**Problem statement**
Across the material below, say how many lines contain the string "same", and add no other words.

....................

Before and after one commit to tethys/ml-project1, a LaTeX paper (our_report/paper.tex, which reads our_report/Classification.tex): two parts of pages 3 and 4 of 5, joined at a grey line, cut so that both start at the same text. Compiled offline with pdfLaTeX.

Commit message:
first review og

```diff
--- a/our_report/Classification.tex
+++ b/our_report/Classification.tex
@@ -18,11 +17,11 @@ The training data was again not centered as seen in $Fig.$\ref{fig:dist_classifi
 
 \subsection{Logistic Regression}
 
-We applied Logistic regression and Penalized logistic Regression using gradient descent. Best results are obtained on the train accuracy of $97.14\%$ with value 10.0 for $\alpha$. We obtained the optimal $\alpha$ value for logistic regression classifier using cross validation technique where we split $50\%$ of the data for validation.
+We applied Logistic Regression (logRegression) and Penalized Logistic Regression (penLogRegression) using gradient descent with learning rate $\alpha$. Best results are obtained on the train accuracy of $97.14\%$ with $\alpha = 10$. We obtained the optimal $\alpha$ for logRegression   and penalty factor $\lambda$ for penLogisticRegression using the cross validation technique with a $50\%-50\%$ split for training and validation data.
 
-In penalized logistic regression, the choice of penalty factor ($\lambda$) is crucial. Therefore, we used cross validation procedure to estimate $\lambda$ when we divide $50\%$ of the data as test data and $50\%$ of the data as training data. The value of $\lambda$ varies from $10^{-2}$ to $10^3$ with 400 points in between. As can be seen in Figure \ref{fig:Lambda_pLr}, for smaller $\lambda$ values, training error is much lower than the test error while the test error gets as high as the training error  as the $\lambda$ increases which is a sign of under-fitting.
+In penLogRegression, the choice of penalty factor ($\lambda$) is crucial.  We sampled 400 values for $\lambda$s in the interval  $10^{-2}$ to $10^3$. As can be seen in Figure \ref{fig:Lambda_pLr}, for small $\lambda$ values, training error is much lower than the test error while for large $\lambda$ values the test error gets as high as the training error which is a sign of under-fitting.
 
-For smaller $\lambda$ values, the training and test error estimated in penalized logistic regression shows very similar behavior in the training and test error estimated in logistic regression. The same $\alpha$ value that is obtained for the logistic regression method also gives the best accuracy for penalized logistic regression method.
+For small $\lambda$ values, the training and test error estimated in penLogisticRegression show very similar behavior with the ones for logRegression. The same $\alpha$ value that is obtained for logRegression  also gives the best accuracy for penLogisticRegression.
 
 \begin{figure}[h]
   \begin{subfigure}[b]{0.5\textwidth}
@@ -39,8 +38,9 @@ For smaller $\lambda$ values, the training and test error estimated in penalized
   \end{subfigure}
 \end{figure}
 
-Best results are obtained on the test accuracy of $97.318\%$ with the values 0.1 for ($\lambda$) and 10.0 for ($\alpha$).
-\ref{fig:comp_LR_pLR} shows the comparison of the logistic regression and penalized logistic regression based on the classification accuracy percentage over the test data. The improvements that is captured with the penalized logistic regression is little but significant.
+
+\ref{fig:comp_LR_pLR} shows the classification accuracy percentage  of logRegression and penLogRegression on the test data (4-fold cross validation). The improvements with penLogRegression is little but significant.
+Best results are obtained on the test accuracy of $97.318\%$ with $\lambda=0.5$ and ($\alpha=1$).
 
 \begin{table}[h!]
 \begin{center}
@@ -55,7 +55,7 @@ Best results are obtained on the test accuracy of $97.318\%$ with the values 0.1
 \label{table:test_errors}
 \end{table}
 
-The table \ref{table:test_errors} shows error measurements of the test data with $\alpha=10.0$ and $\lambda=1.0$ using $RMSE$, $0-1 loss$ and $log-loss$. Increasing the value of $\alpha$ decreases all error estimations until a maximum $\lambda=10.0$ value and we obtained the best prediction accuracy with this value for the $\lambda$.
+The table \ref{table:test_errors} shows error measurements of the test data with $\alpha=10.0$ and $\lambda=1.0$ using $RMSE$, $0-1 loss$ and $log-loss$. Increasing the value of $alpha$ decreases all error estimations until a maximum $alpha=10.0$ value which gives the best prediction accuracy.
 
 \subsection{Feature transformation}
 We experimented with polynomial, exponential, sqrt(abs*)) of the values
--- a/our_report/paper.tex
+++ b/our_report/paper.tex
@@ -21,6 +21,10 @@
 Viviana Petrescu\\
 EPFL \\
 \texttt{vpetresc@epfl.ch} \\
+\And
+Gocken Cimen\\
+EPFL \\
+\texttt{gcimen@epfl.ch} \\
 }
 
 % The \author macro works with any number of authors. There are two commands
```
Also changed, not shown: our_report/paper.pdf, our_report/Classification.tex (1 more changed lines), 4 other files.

....................

**Answer**
3